▶ **WHAT THIS TASK INVOLVES**: Search the material for the string "shown", then report how many lines hold it, with no other text.

▶ **INPUT DATA**:

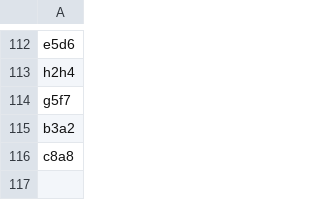
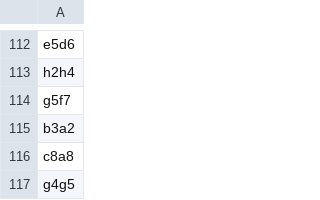
Before and after one commit to TomCasavant/latex-chess, a CSV file: games/current_game.csv, drawn as a sheet; only a part is shown, gaps mark what is left out; the diff names each change by its address in the sheet, - before the commit and + after, or states it on an @@ line.

```diff
--- a/games/current_game.csv
+++ b/games/current_game.csv
+row 117: g4g5
```
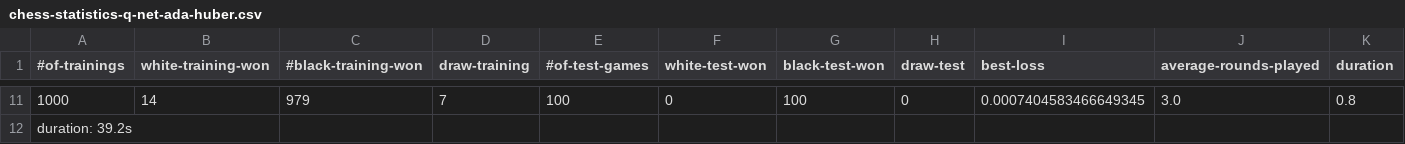
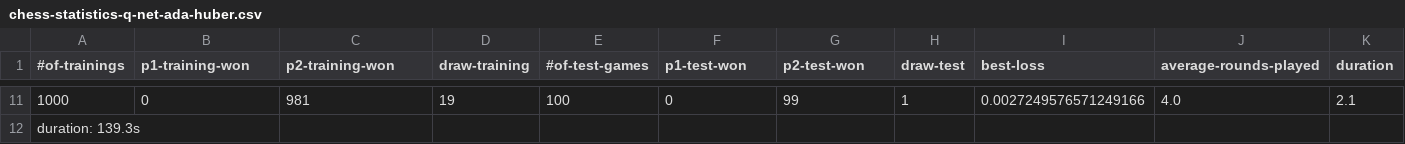
Before and after one commit to danielh1307/chessmait, a CSV file: src/rl/chess-statistics-q-net-ada-huber.csv, drawn as a sheet; only a part is shown, gaps mark what is left out; the diff covers the shown part only.

```diff
--- a/src/rl/chess-statistics-q-net-ada-huber.csv
+++ b/src/rl/chess-statistics-q-net-ada-huber.csv
@@ -1 +1 @@
-#of-trainings	white-training-won	#black-training-won	draw-training	#of-test-games	white-test-won	black-test-won	draw-test	best-loss	average-rounds-played	duration
+#of-trainings	p1-training-won	p2-training-won	draw-training	#of-test-games	p1-test-won	p2-test-won	draw-test	best-loss	average-rounds-played	duration
@@ -11,2 +11,2 @@
-1000	14	979	7	100	0	100	0	0.0007404583466649345	3.0	0.8
-duration: 39.2s
+1000	0	981	19	100	0	99	1	0.0027249576571249166	4.0	2.1
+duration: 139.3s
```
Also changed, not shown: 68 edited cells elsewhere in this file, src/rl/chess-statistics-q-net-ada-L1.csv, src/rl/chess-statistics-q-net-ada-mse.csv, 12 other files.
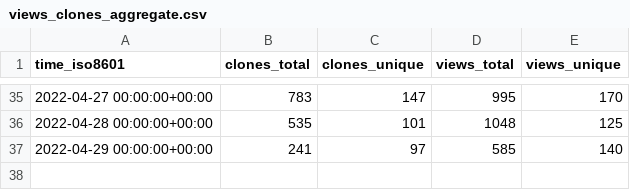
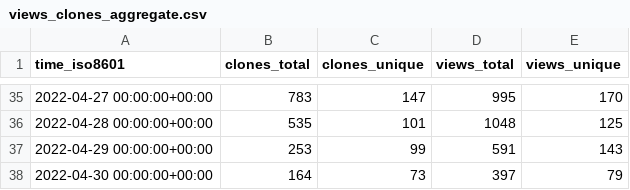
Before and after one commit to vinbrucelu/cli, a CSV file: ignite-hq/cli/ghrs-data/views_clones_aggregate.csv, drawn as a sheet; only a part is shown, gaps mark what is left out.

```diff
--- a/ignite-hq/cli/ghrs-data/views_clones_aggregate.csv
+++ b/ignite-hq/cli/ghrs-data/views_clones_aggregate.csv
@@ -36,2 +36,3 @@ time_iso8601,clones_total,clones_unique,views_total,views_unique
 2022-04-28 00:00:00+00:00,535,101,1048,125
-2022-04-29 00:00:00+00:00,241,97,585,140
+2022-04-29 00:00:00+00:00,253,99,591,143
+2022-04-30 00:00:00+00:00,164,73,397,79
```
Also changed, not shown: 1 other file.
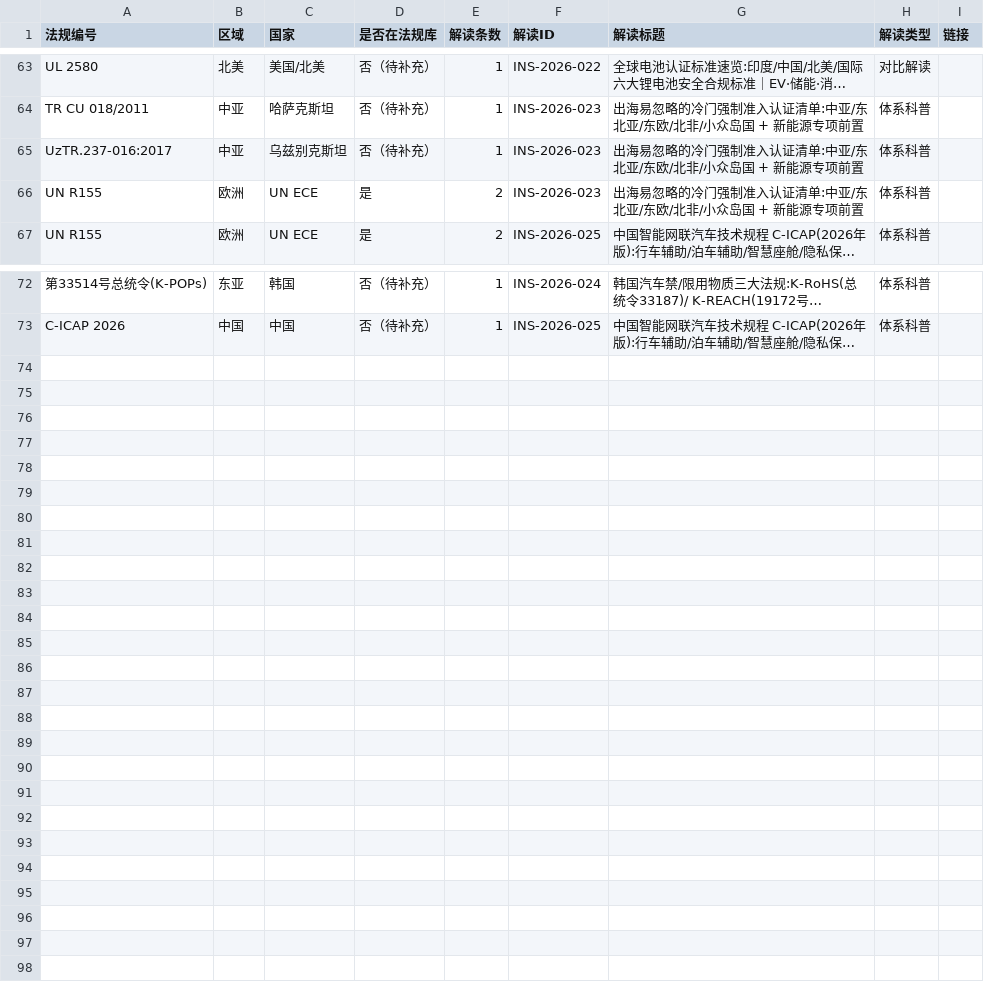
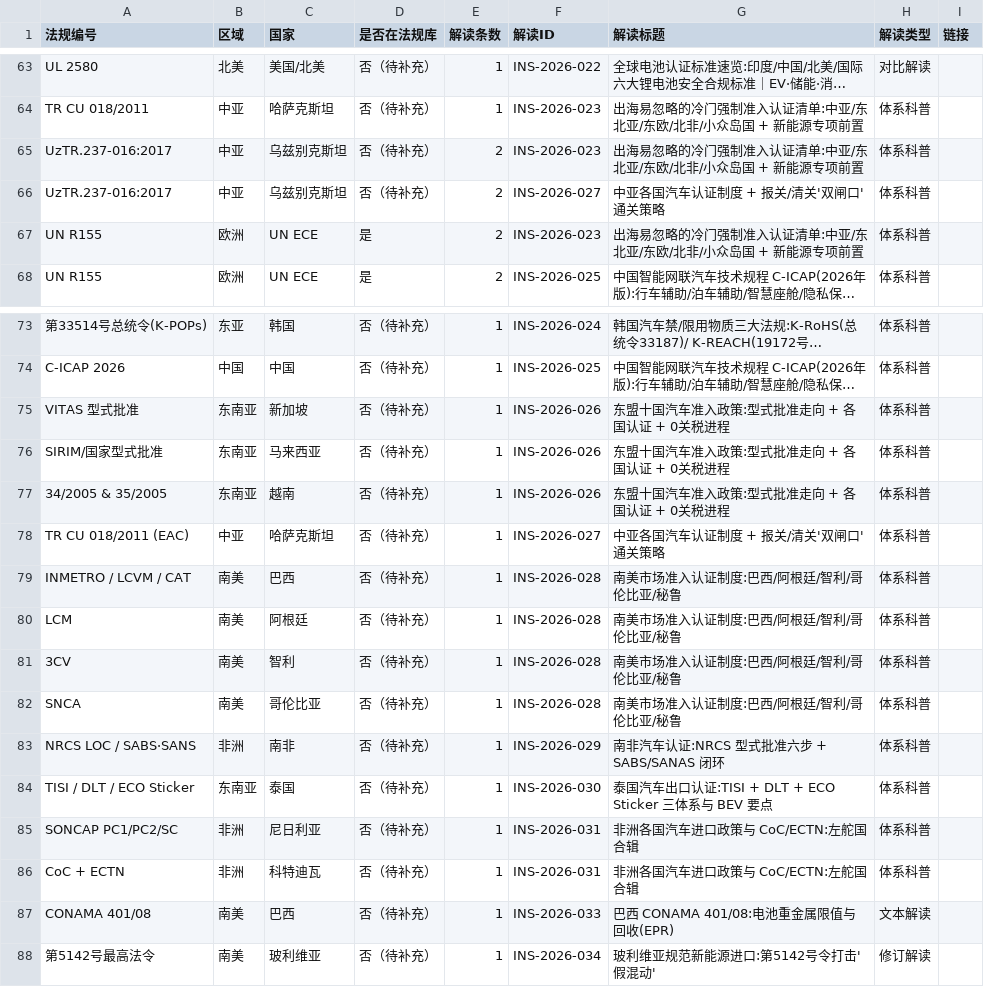
Before and after one commit to zhenghannah1228-boop/Auto-Reg-Monitor, a CSV file: kanban_system/output/reverse_links.csv, drawn as a sheet; only a part is shown, gaps mark what is left out; long unchanged cells end in …; the diff names each change by its address in the sheet, - before the commit and + after, or states it on an @@ line.

```diff
--- a/kanban_system/output/reverse_links.csv
+++ b/kanban_system/output/reverse_links.csv
-E65 (解读条数): 1
+E65 (解读条数): 2
+row 66: UzTR.237-016:2017 | 中亚 | 乌兹别克斯坦 | 否（待补充） | 2 | INS-2026-027 | 中亚各国汽车认证制度 + 报关/清关'双闸口'通关策略 | 体系科普
+row 75: VITAS 型式批准 | 东南亚 | 新加坡 | 否（待补充） | 1 | INS-2026-026 | 东盟十国汽车准入政策:型式批准走向 + 各国认证 + 0关税进程 | 体系科普
+row 76: SIRIM/国家型式批准 | 东南亚 | 马来西亚 | 否（待补充） | 1 | INS-2026-026 | 东盟十国汽车准入政策:型式批准走向 + 各国认证 + 0关税进程 | 体系科普
+row 77: 34/2005 & 35/2005 | 东南亚 | 越南 | 否（待补充） | 1 | INS-2026-026 | 东盟十国汽车准入政策:型式批准走向 + 各国认证 + 0关税进程 | 体系科普
+row 78: TR CU 018/2011 (EAC) | 中亚 | 哈萨克斯坦 | 否（待补充） | 1 | INS-2026-027 | 中亚各国汽车认证制度 + 报关/清关'双闸口'通关策略 | 体系科普
+row 79: INMETRO / LCVM / CAT | 南美 | 巴西 | 否（待补充） | 1 | INS-2026-028 | 南美市场准入认证制度:巴西/阿根廷/智利/哥伦比亚/秘鲁 | 体系科普
+row 80: LCM | 南美 | 阿根廷 | 否（待补充） | 1 | INS-2026-028 | 南美市场准入认证制度:巴西/阿根廷/智利/哥伦比亚/秘鲁 | 体系科普
+row 81: 3CV | 南美 | 智利 | 否（待补充） | 1 | INS-2026-028 | 南美市场准入认证制度:巴西/阿根廷/智利/哥伦比亚/秘鲁 | 体系科普
+row 82: SNCA | 南美 | 哥伦比亚 | 否（待补充） | 1 | INS-2026-028 | 南美市场准入认证制度:巴西/阿根廷/智利/哥伦比亚/秘鲁 | 体系科普
+row 83: NRCS LOC / SABS·SANS | 非洲 | 南非 | 否（待补充） | 1 | INS-2026-029 | 南非汽车认证:NRCS 型式批准六步 + SABS/SANAS 闭环 | 体系科普
+row 84: TISI / DLT / ECO Sticker | 东南亚 | 泰国 | 否（待补充） | 1 | INS-2026-030 | 泰国汽车出口认证:TISI + DLT + ECO Sticker 三体系与 BEV 要点 | 体系科普
+row 85: SONCAP PC1/PC2/SC | 非洲 | 尼日利亚 | 否（待补充） | 1 | INS-2026-031 | 非洲各国汽车进口政策与 CoC/ECTN:左舵国合辑 | 体系科普
+row 86: CoC + ECTN | 非洲 | 科特迪瓦 | 否（待补充） | 1 | INS-2026-031 | 非洲各国汽车进口政策与 CoC/ECTN:左舵国合辑 | 体系科普
+row 87: CONAMA 401/08 | 南美 | 巴西 | 否（待补充） | 1 | INS-2026-033 | 巴西 CONAMA 401/08:电池重金属限值与回收(EPR) | 文本解读
+row 88: 第5142号最高法令 | 南美 | 玻利维亚 | 否（待补充） | 1 | INS-2026-034 | 玻利维亚规范新能源进口:第5142号令打击'假混动' | 修订解读
```
Also changed, not shown: 6 other files.
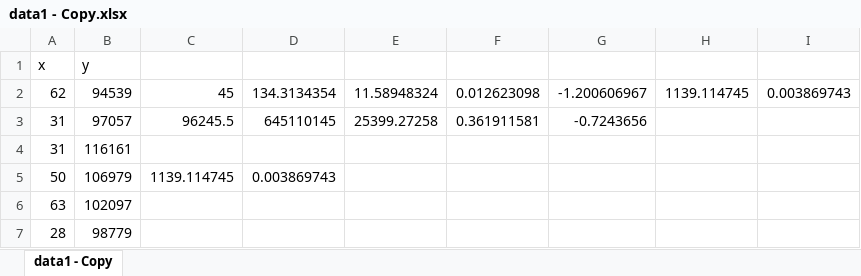
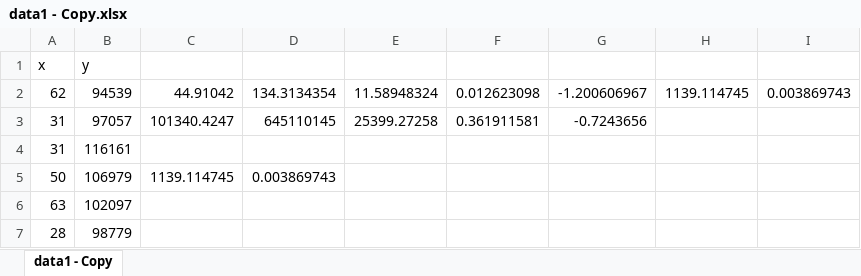
Before and after one commit to RenuzitV/Assignment-1, an Excel workbook: data1 - Copy.xlsx, sheet data1 - Copy, drawn as a sheet; only a part is shown; values as stored, in another font and other column widths than the file's, no borders; the diff names each change by its address in the sheet, - before the commit and + after, or states it on an @@ line.

```diff
--- a/data1 - Copy.xlsx (sheet data1 - Copy)
+++ b/data1 - Copy.xlsx (sheet data1 - Copy)
-C2: 45
+C2: 44.91042
-C3: 96245.5
+C3: 101340.4247
```
Also changed, not shown: 1 other file.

▶ **THE ANSWER**: 9